**The problem**.
Where "itemize" appears in a line of the entries below, that line should be copied.

::: Data shown :::

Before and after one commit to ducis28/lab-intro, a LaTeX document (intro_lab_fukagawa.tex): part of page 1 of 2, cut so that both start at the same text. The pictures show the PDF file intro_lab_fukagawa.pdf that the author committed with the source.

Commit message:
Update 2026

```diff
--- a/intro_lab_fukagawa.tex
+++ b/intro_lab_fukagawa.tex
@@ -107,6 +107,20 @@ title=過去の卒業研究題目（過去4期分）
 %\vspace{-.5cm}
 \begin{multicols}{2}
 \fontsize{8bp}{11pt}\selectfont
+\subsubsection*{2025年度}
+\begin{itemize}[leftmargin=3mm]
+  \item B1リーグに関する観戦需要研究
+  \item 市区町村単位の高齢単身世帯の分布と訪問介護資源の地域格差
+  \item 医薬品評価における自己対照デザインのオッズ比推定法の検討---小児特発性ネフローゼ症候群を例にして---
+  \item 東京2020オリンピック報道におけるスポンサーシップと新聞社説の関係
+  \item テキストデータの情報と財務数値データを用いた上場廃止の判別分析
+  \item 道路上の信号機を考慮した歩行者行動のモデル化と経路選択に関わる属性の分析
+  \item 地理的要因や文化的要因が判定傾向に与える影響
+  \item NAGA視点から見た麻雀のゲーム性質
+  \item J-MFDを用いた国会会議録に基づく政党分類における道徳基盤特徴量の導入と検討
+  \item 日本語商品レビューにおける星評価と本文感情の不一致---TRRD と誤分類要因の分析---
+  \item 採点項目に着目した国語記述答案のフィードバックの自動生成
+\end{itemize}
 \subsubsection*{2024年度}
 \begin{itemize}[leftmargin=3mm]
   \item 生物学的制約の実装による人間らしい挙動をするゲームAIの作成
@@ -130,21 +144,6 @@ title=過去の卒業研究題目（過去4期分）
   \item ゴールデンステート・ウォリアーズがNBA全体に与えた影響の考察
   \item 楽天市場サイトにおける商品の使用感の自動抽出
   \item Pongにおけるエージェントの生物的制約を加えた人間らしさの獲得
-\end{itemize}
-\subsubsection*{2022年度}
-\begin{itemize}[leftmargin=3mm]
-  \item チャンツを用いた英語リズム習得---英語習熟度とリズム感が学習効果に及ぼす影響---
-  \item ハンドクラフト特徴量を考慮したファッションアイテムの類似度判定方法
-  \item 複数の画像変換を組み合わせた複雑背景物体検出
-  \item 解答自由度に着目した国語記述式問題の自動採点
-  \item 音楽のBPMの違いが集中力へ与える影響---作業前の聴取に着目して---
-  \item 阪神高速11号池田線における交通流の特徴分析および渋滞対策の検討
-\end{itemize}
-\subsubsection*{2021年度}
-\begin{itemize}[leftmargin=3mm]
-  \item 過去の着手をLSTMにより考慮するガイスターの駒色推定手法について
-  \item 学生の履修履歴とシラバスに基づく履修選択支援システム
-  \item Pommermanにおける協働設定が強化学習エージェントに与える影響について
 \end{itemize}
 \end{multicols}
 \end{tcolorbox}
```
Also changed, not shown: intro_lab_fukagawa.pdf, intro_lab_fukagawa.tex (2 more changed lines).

:::
::: Data shown :::

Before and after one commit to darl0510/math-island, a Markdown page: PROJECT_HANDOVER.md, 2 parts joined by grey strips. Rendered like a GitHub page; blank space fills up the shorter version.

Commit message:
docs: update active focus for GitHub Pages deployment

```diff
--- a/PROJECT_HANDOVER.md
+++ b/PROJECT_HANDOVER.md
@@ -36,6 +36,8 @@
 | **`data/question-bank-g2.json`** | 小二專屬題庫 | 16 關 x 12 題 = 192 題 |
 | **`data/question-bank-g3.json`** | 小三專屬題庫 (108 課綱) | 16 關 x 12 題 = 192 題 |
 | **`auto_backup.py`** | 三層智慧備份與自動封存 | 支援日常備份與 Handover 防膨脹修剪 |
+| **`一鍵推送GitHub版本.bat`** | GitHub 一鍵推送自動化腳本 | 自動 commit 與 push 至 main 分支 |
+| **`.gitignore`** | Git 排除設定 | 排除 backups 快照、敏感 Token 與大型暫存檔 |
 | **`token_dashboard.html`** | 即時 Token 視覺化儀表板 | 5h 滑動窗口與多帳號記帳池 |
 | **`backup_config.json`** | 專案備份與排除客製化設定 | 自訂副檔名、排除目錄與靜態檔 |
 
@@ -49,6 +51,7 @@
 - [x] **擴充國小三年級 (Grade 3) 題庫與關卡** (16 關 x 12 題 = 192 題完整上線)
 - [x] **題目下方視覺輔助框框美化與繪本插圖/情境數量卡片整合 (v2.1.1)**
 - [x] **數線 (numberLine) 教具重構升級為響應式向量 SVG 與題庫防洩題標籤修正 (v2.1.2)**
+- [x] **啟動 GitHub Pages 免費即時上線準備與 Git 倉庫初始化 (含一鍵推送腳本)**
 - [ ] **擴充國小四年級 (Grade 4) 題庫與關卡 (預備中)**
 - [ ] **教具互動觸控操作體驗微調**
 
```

:::

**Finished task**.
+\begin{itemize}[leftmargin=3mm]
+\end{itemize}
 \begin{itemize}[leftmargin=3mm]
-\end{itemize}
-\begin{itemize}[leftmargin=3mm]
-\end{itemize}
-\begin{itemize}[leftmargin=3mm]
 \end{itemize}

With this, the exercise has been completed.